Over the next few weeks, I will be organising Travel Technology Initiative’s Autumn conference. The title of the event is Digital Transformation. This has got me thinking about what does Digital Transformation really mean and are there any travel industry players undergoing a digital transformation?
To understand what Digital Transformation might mean, you can turn to Wikpedia, which says it “refers to the changes associated with the application of digital technology in all aspects of human society. Digital transformation may be thought as the third stage of embracing digital technologies; the first two being digital competence and digital literacy. Digital transformation means that digital usages inherently enable new types of innovation and creativity in a particular domain, rather than simply enhance and support the traditional methods.”
So it is not enough to simply understand and apply digital technologies to your existing business processes. Transformation is about wholesale change to the basic components of a business: from its operating model to its infrastructure. A transformation programme would touch every function of a business; from purchasing, finance, human resource, through to operations, sales and marketing.
There are three key drivers of digital transformation: changing consumer demand, changing technology and changing competition. These three are not isolated from each other but go hand in hand. Changing technology affects consumer demand which is then addressed by new competitors entering the market. An obvious example is Uber, whose business model absolutely depends on the current technology of GPS-enabled smartphones. This has allowed it to compete ultra-effectively in the taxi market. Going back to the early days of the Internet, we had businesses such as easyJet that its founder, Stelios, described as an ‘Internet Airline’, only made possible by his faith that the internet would take off and so drastically cut distribution costs compared to other airlines. In the accommodation sector, businesses such as HotelTonight have taken advantage of consumers who are constantly connected to provide a market for their ultra-last-minute booking services.
Of course, the example businesses I have mentioned were start-ups, able to build their operations unencumbered by legacy business models. They did not need to go through any painful process of digital transformation but were able to take a blue sky approach to building their new digitally enabled businesses.
There are many existing travel businesses that have become digitally competent. They have great mobile apps, sophisticated websites and are embracing personalisation driven by big data analytics. They are doing a good job at embracing the digital age.
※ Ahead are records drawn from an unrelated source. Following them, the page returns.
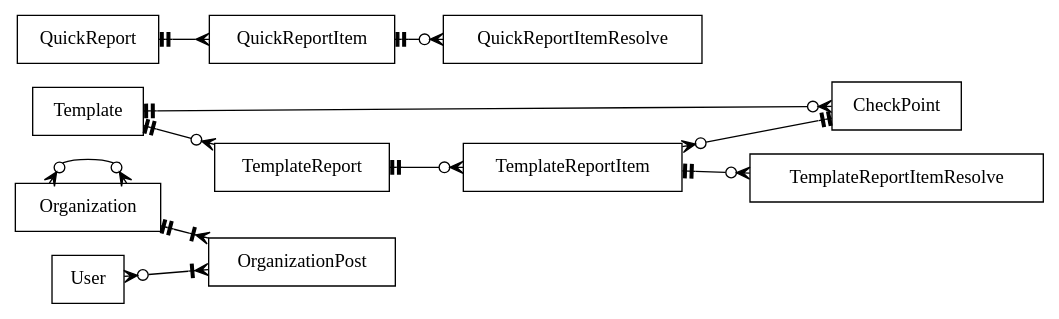
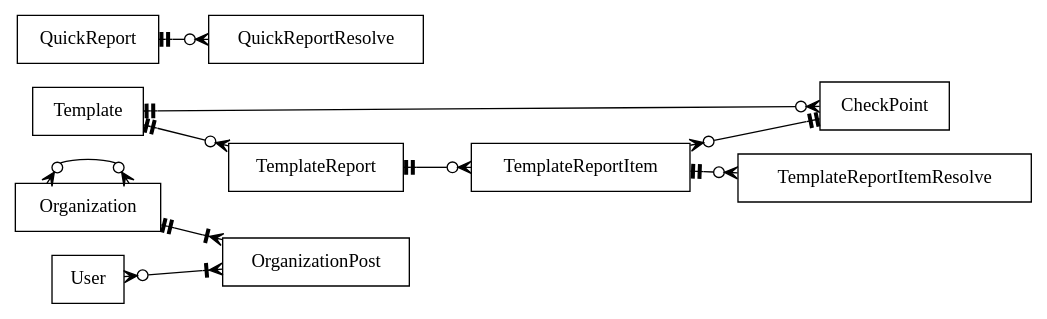
One commit to chuanjiabao1981/check_v3_db_migrate changed the diagram in model.dot. Above: the diagram before and after it, drawn with Graphviz. The commit also changed 1 other file, not shown here.

```diff
--- a/model.dot
+++ b/model.dot
@@ -1,25 +1,24 @@
 digraph G 
 {
 	graph [rankdir=LR] 
 	node [shape=box] 
     #Organization -> Post [arrowhead=crow label="有"]
     #Post -> User [arrowhead=crow label="属于"]
     #User-> Post [arrowhead=crow label="担任"]
     #Organization -> User[arrowhead=crow label="拥有"]
     #User->Organization [arrowhead=crow label="属于"]
 
     Organization -> OrganizationPost[arrowtail=teetee arrowhead=crowtee dir="both"]
     Organization -> Organization 	[arrowtail=crowodot arrowhead=crowodot dir="both"] 
     User  		 -> OrganizationPost[arrowtail=crowodot arrowhead=crowtee dir="both"]
 
     Template -> CheckPoint[arrowtail=teetee arrowhead=crowodot dir="both"]
 
-    QuickReport->QuickReportItem[arrowtail=teetee  arrowhead=crow dir="both"]
-    QuickReportItem->QuickReportItemResolve[arrowtail=teetee arrowhead=crowodot dir="both"]
+    QuickReport->QuickReportResolve[arrowtail=teetee arrowhead=crowodot dir="both"]
 
     TemplateReport 		-> TemplateReportItem[arrowtail=teetee arrowhead=crowodot dir="both"]
     TemplateReportItem  -> TemplateReportItemResolve[arrowtail=teetee arrowhead=crowodot dir="both"]
     Template 			-> TemplateReport[arrowtail=teetee arrowhead=crowodot dir="both"]
     TemplateReportItem 	-> CheckPoint[arrowtail=crowodot arrowhead=teetee dir="both"]
 
 }
```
So two questions come to mind: can existing businesses actually transform organisationally to be as digitally adept as their new entrant competitors? If not, does it matter? What do you think?